◆ TASK REQUIREMENTS
All entries below are to be retyped in full, precisely as they appear.

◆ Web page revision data
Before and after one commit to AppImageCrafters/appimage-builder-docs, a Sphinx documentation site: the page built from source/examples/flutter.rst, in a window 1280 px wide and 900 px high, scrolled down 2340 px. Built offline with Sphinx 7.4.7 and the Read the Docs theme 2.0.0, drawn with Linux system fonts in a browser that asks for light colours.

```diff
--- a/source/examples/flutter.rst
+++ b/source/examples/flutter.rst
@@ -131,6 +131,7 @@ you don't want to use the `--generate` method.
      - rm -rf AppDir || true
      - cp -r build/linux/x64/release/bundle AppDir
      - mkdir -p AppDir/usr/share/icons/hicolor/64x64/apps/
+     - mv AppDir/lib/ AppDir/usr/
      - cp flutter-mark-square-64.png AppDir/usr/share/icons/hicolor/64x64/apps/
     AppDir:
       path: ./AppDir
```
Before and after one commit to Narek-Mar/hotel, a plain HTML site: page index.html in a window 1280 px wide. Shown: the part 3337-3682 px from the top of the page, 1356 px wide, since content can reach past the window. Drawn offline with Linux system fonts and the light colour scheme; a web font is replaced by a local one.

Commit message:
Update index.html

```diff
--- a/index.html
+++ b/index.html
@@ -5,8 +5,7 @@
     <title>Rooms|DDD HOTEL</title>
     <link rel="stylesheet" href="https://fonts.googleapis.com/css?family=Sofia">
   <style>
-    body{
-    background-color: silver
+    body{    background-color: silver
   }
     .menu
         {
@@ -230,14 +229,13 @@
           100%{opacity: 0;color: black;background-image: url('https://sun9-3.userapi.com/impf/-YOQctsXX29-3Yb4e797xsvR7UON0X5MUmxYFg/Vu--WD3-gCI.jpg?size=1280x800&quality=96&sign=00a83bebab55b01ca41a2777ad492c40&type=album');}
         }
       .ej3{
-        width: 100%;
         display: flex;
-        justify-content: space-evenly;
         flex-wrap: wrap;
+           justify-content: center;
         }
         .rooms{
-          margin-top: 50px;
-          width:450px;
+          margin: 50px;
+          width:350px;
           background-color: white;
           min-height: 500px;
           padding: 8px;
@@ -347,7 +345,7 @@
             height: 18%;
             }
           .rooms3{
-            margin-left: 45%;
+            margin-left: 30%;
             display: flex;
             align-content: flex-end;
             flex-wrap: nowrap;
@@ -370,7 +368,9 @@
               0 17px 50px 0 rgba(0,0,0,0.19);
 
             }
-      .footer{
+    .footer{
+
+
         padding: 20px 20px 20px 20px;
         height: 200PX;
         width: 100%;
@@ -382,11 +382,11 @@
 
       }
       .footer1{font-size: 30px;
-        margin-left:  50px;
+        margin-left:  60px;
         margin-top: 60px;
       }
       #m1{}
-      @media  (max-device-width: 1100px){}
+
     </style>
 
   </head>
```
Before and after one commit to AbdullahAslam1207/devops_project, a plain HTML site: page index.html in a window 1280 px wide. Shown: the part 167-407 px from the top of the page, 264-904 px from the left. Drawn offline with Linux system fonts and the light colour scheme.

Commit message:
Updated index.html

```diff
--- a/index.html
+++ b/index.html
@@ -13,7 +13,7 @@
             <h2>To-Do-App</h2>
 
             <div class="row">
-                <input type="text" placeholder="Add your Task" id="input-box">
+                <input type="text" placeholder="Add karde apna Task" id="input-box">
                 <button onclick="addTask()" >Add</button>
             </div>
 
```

◆ RESPONSE TO THIS TASK
Before and after one commit to AppImageCrafters/appimage-builder-docs, a Sphinx documentation site: the page built from source/examples/flutter.rst, in a window 1280 px wide and 900 px high, scrolled down 2340 px. Built offline with Sphinx 7.4.7 and the Read the Docs theme 2.0.0, drawn with Linux system fonts in a browser that asks for light colours.

```diff
--- a/source/examples/flutter.rst
+++ b/source/examples/flutter.rst
@@ -131,6 +131,7 @@ you don't want to use the `--generate` method.
      - rm -rf AppDir || true
      - cp -r build/linux/x64/release/bundle AppDir
      - mkdir -p AppDir/usr/share/icons/hicolor/64x64/apps/
+     - mv AppDir/lib/ AppDir/usr/
      - cp flutter-mark-square-64.png AppDir/usr/share/icons/hicolor/64x64/apps/
     AppDir:
       path: ./AppDir
```
Before and after one commit to Narek-Mar/hotel, a plain HTML site: page index.html in a window 1280 px wide. Shown: the part 3337-3682 px from the top of the page, 1356 px wide, since content can reach past the window. Drawn offline with Linux system fonts and the light colour scheme; a web font is replaced by a local one.

Commit message:
Update index.html

```diff
--- a/index.html
+++ b/index.html
@@ -5,8 +5,7 @@
     <title>Rooms|DDD HOTEL</title>
     <link rel="stylesheet" href="https://fonts.googleapis.com/css?family=Sofia">
   <style>
-    body{
-    background-color: silver
+    body{    background-color: silver
   }
     .menu
         {
@@ -230,14 +229,13 @@
           100%{opacity: 0;color: black;background-image: url('https://sun9-3.userapi.com/impf/-YOQctsXX29-3Yb4e797xsvR7UON0X5MUmxYFg/Vu--WD3-gCI.jpg?size=1280x800&quality=96&sign=00a83bebab55b01ca41a2777ad492c40&type=album');}
         }
       .ej3{
-        width: 100%;
         display: flex;
-        justify-content: space-evenly;
         flex-wrap: wrap;
+           justify-content: center;
         }
         .rooms{
-          margin-top: 50px;
-          width:450px;
+          margin: 50px;
+          width:350px;
           background-color: white;
           min-height: 500px;
           padding: 8px;
@@ -347,7 +345,7 @@
             height: 18%;
             }
           .rooms3{
-            margin-left: 45%;
+            margin-left: 30%;
             display: flex;
             align-content: flex-end;
             flex-wrap: nowrap;
@@ -370,7 +368,9 @@
               0 17px 50px 0 rgba(0,0,0,0.19);
 
             }
-      .footer{
+    .footer{
+
+
         padding: 20px 20px 20px 20px;
         height: 200PX;
         width: 100%;
@@ -382,11 +382,11 @@
 
       }
       .footer1{font-size: 30px;
-        margin-left:  50px;
+        margin-left:  60px;
         margin-top: 60px;
       }
       #m1{}
-      @media  (max-device-width: 1100px){}
+
     </style>
 
   </head>
```
Before and after one commit to AbdullahAslam1207/devops_project, a plain HTML site: page index.html in a window 1280 px wide. Shown: the part 167-407 px from the top of the page, 264-904 px from the left. Drawn offline with Linux system fonts and the light colour scheme.

Commit message:
Updated index.html

```diff
--- a/index.html
+++ b/index.html
@@ -13,7 +13,7 @@
             <h2>To-Do-App</h2>
 
             <div class="row">
-                <input type="text" placeholder="Add your Task" id="input-box">
+                <input type="text" placeholder="Add karde apna Task" id="input-box">
                 <button onclick="addTask()" >Add</button>
             </div>
 
```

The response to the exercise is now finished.